Universities are hybrid institutions, part government, part private sector, and partly supported by voluntary donations. Education produces both public and private benefits – educating a person produces benefits to both the individual and to society as a whole. It serves multiple customers in a single transaction. Once students are enrolled, universities typically need to retain them for at least three years to build a product – a degree. Student attrition can cause a significant loss of students, sometimes as high as 50%. Despite significant efforts, attrition rates have, in general, proven hard to change. This intractability suggests that there may be benefits or advantages to attrition that aren’t fully recognised or acknowledged. This paper applies a qualitative, phenomenographic method. Stakeholder Analysis supported by qualitative and quantitative information in the literature and statistics is used to critically tease out different perspectives and develop common themes. The analysis is situated in Australian undergraduate coursework degrees. While the attrition of students prior to completion is clearly deleterious to institutional income, its other effects on the institution and key stakeholders are more ambiguous. Both students and staff are stakeholder groups who have a significant influence on the decision to exit. For both, some decisions to exit may represent the optimum outcome. This may mean that there is an optimum level of attrition – neither too high nor too low. Furthermore there may be value in viewing student attrition as a by-product rather than waste, and improving value for those who chose to depart early.

History

Start Page

1

End Page

14

Number of Pages

14

Start Date

01/01/2013

Finish Date

01/01/2013

Location

Hua Hin, Thailand

Publisher

IAOI
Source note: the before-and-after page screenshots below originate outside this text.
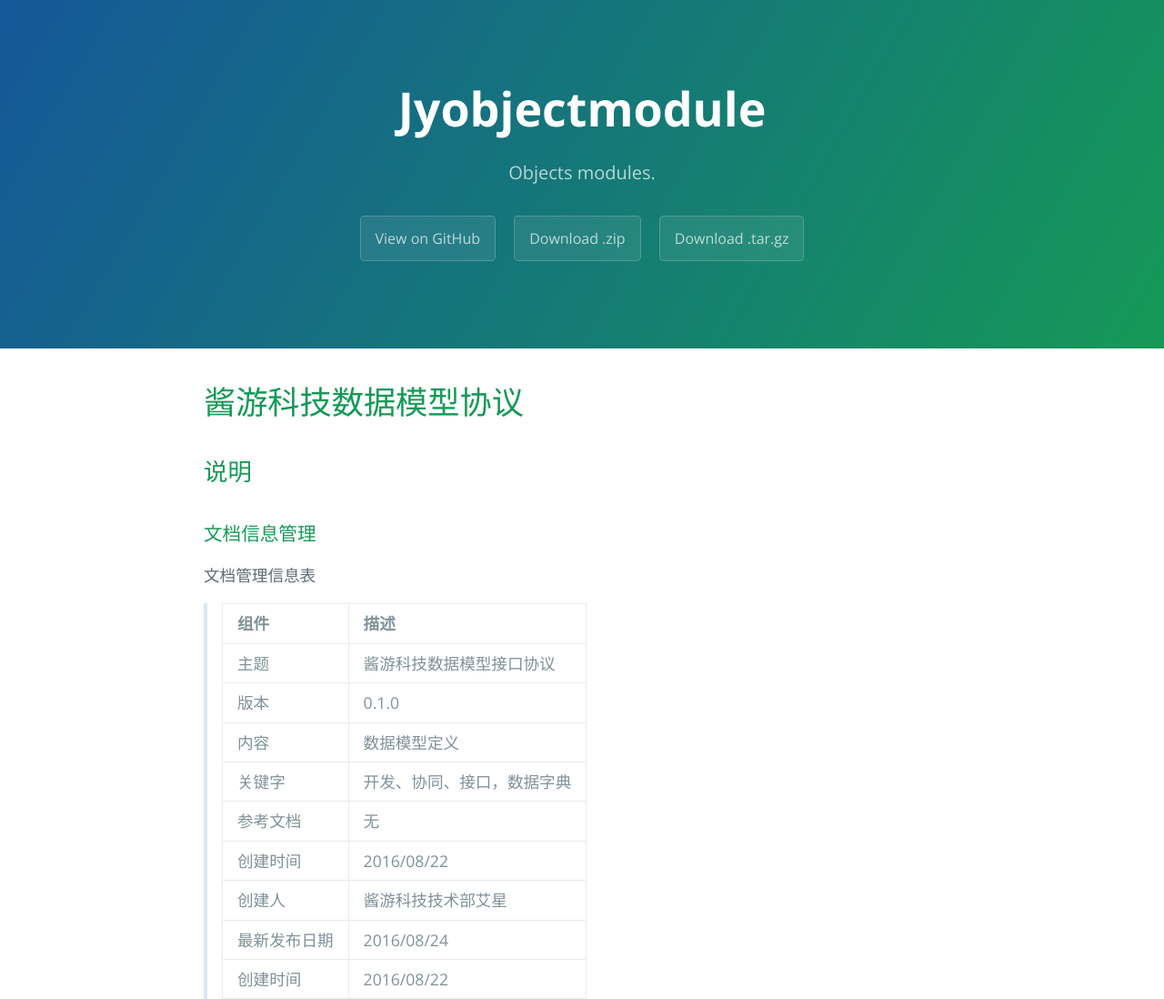
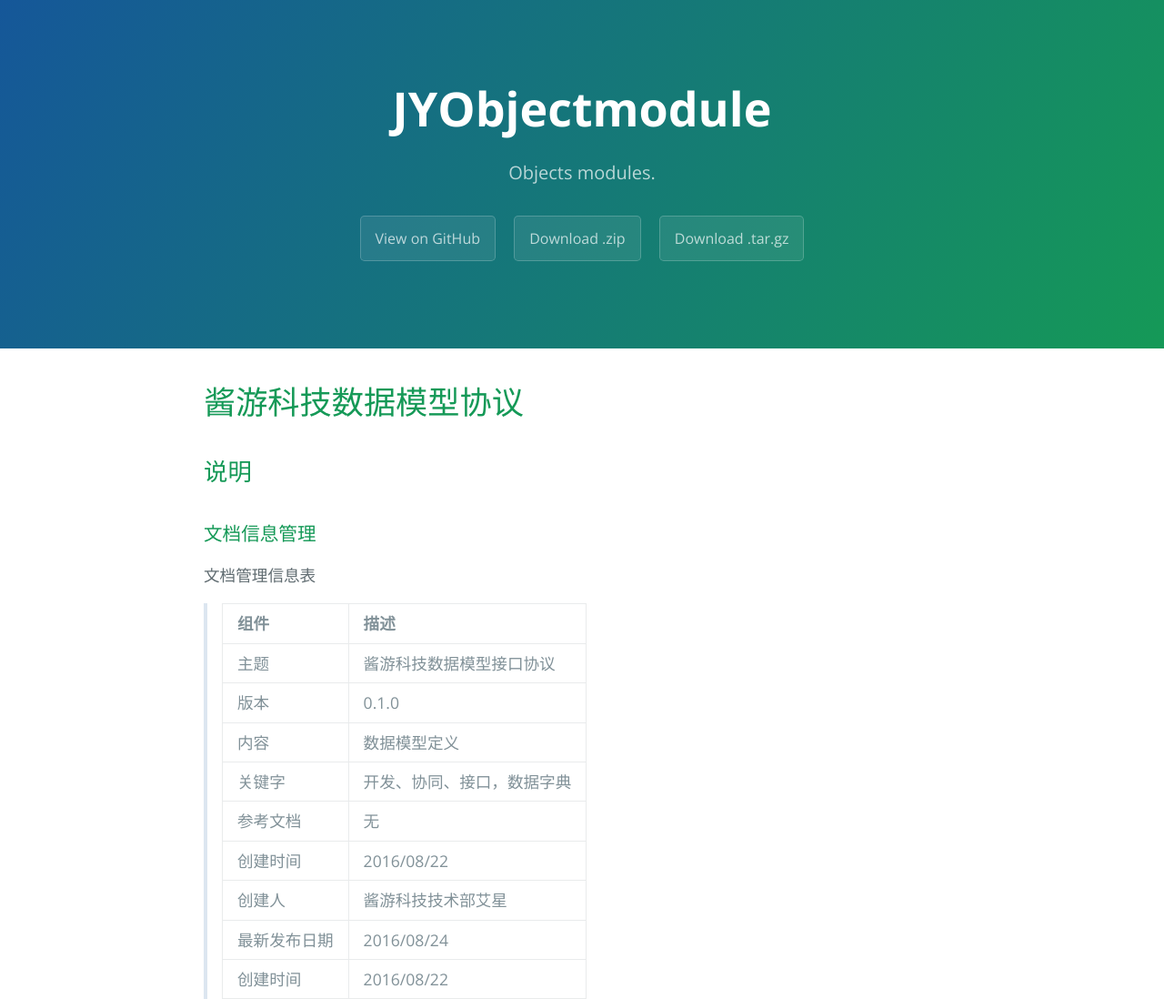
Before and after one commit to jiangtour/JYObjectModule, a plain HTML site: page index.html in a window 1280 px wide. Shown: the top 1098 px of the page at 91% size. Drawn offline with nearby package versions, Linux system fonts and the light colour scheme.

```diff
--- a/index.html
+++ b/index.html
@@ -2,7 +2,7 @@
 <html lang="en-us">
   <head>
     <meta charset="UTF-8">
-    <title>Jyobjectmodule by jiangtour</title>
+    <title>JYObjectmodule by jiangtour</title>
     <meta name="viewport" content="width=device-width, initial-scale=1">
     <link rel="stylesheet" type="text/css" href="stylesheets/normalize.css" media="screen">
     <link href='https://fonts.googleapis.com/css?family=Open+Sans:400,700' rel='stylesheet' type='text/css'>
@@ -11,7 +11,7 @@
   </head>
   <body>
     <section class="page-header">
-      <h1 class="project-name">Jyobjectmodule</h1>
+      <h1 class="project-name">JYObjectmodule</h1>
       <h2 class="project-tagline">Objects modules.</h2>
       <a href="https://github.com/jiangtour/JYObjectModule" class="btn">View on GitHub</a>
       <a href="https://github.com/jiangtour/JYObjectModule/zipball/master" class="btn">Download .zip</a>
@@ -1278,7 +1278,7 @@
 <p>此模型用于描述int对象</p>
 
       <footer class="site-footer">
-        <span class="site-footer-owner"><a href="https://github.com/jiangtour/JYObjectModule">Jyobjectmodule</a> is maintained by <a href="https://github.com/jiangtour">jiangtour</a>.</span>
+        <span class="site-footer-owner"><a href="https://github.com/jiangtour/JYObjectModule">JYObjectmodule</a> is maintained by <a href="https://github.com/jiangtour">jiangtour</a>.</span>
 
         <span class="site-footer-credits">This page was generated by <a href="https://pages.github.com">GitHub Pages</a> using the <a href="https://github.com/jasonlong/cayman-theme">Cayman theme</a> by <a href="https://twitter.com/jasonlong">Jason Long</a>.</span>
       </footer>
```
Also changed, not shown: params.json (+1 -1 lines).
Place of Publication

Unknown

Peer Reviewed

Yes

Open Access

No

Era Eligible

Yes

Name of Conference

International Conference on Organizational Innovation